▸ What needs to be done: Provide a verbatim copy of all the records below, leaving the images out.

=== Data section ===

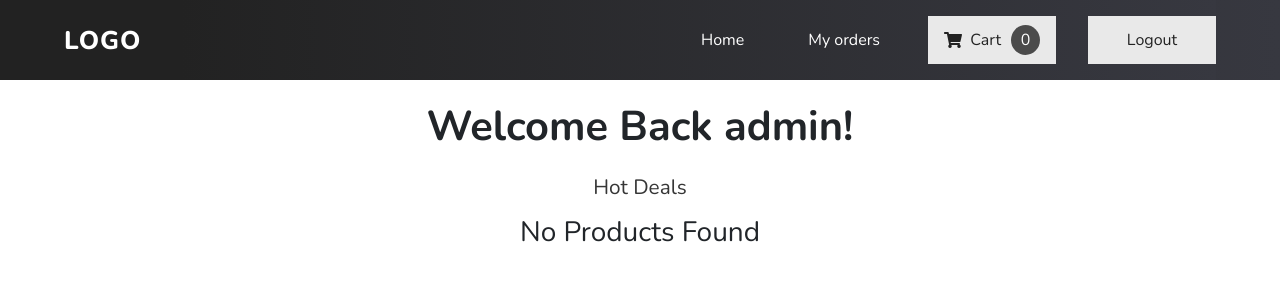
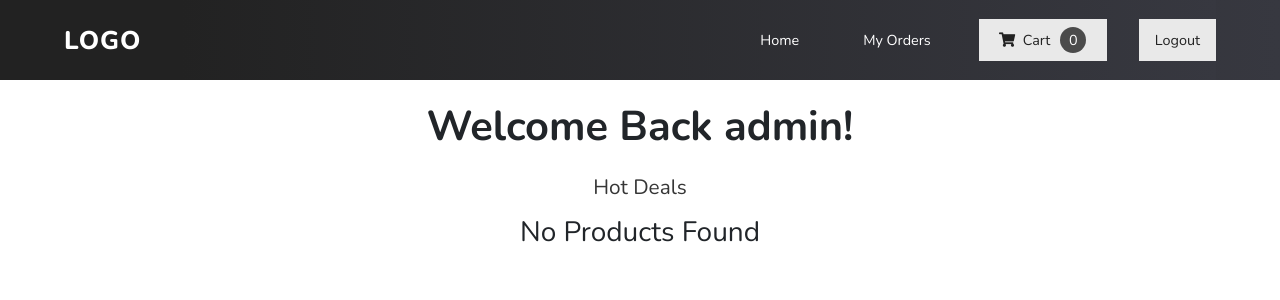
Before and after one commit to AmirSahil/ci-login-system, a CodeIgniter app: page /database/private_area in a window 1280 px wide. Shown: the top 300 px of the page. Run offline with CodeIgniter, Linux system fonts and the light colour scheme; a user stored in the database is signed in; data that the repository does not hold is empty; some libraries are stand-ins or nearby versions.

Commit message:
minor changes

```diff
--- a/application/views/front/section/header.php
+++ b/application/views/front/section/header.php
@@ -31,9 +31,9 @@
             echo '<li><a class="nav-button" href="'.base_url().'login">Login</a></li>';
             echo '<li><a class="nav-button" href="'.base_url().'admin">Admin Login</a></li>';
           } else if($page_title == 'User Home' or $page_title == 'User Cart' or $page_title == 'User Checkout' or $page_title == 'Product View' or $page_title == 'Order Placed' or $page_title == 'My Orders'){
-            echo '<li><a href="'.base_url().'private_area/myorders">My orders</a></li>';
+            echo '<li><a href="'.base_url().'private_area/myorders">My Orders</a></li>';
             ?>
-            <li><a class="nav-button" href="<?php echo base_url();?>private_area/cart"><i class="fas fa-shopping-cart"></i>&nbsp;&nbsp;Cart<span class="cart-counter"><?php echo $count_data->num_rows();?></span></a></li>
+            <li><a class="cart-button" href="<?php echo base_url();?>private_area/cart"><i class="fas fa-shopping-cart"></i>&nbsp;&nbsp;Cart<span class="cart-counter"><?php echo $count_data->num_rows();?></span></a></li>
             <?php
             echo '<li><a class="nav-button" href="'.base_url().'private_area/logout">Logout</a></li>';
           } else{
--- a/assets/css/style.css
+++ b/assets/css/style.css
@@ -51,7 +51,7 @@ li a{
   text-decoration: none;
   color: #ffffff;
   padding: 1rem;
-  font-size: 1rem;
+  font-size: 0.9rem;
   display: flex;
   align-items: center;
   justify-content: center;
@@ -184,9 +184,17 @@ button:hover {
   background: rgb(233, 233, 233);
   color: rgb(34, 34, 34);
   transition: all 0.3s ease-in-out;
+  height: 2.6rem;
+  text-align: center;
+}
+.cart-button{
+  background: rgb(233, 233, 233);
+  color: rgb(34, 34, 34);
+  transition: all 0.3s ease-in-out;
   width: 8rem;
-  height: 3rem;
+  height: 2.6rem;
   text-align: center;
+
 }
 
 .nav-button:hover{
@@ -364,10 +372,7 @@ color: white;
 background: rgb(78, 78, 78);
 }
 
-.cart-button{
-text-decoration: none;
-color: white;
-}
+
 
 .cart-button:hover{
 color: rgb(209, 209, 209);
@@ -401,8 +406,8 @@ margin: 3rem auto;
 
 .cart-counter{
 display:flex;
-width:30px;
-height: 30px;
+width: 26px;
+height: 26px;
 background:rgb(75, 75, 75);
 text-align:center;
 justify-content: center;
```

===

▸ Task response:
Before and after one commit to AmirSahil/ci-login-system, a CodeIgniter app: page /database/private_area in a window 1280 px wide. Shown: the top 300 px of the page. Run offline with CodeIgniter, Linux system fonts and the light colour scheme; a user stored in the database is signed in; data that the repository does not hold is empty; some libraries are stand-ins or nearby versions.

Commit message:
minor changes

```diff
--- a/application/views/front/section/header.php
+++ b/application/views/front/section/header.php
@@ -31,9 +31,9 @@
             echo '<li><a class="nav-button" href="'.base_url().'login">Login</a></li>';
             echo '<li><a class="nav-button" href="'.base_url().'admin">Admin Login</a></li>';
           } else if($page_title == 'User Home' or $page_title == 'User Cart' or $page_title == 'User Checkout' or $page_title == 'Product View' or $page_title == 'Order Placed' or $page_title == 'My Orders'){
-            echo '<li><a href="'.base_url().'private_area/myorders">My orders</a></li>';
+            echo '<li><a href="'.base_url().'private_area/myorders">My Orders</a></li>';
             ?>
-            <li><a class="nav-button" href="<?php echo base_url();?>private_area/cart"><i class="fas fa-shopping-cart"></i>&nbsp;&nbsp;Cart<span class="cart-counter"><?php echo $count_data->num_rows();?></span></a></li>
+            <li><a class="cart-button" href="<?php echo base_url();?>private_area/cart"><i class="fas fa-shopping-cart"></i>&nbsp;&nbsp;Cart<span class="cart-counter"><?php echo $count_data->num_rows();?></span></a></li>
             <?php
             echo '<li><a class="nav-button" href="'.base_url().'private_area/logout">Logout</a></li>';
           } else{
--- a/assets/css/style.css
+++ b/assets/css/style.css
@@ -51,7 +51,7 @@ li a{
   text-decoration: none;
   color: #ffffff;
   padding: 1rem;
-  font-size: 1rem;
+  font-size: 0.9rem;
   display: flex;
   align-items: center;
   justify-content: center;
@@ -184,9 +184,17 @@ button:hover {
   background: rgb(233, 233, 233);
   color: rgb(34, 34, 34);
   transition: all 0.3s ease-in-out;
+  height: 2.6rem;
+  text-align: center;
+}
+.cart-button{
+  background: rgb(233, 233, 233);
+  color: rgb(34, 34, 34);
+  transition: all 0.3s ease-in-out;
   width: 8rem;
-  height: 3rem;
+  height: 2.6rem;
   text-align: center;
+
 }
 
 .nav-button:hover{
@@ -364,10 +372,7 @@ color: white;
 background: rgb(78, 78, 78);
 }
 
-.cart-button{
-text-decoration: none;
-color: white;
-}
+
 
 .cart-button:hover{
 color: rgb(209, 209, 209);
@@ -401,8 +406,8 @@ margin: 3rem auto;
 
 .cart-counter{
 display:flex;
-width:30px;
-height: 30px;
+width: 26px;
+height: 26px;
 background:rgb(75, 75, 75);
 text-align:center;
 justify-content: center;
```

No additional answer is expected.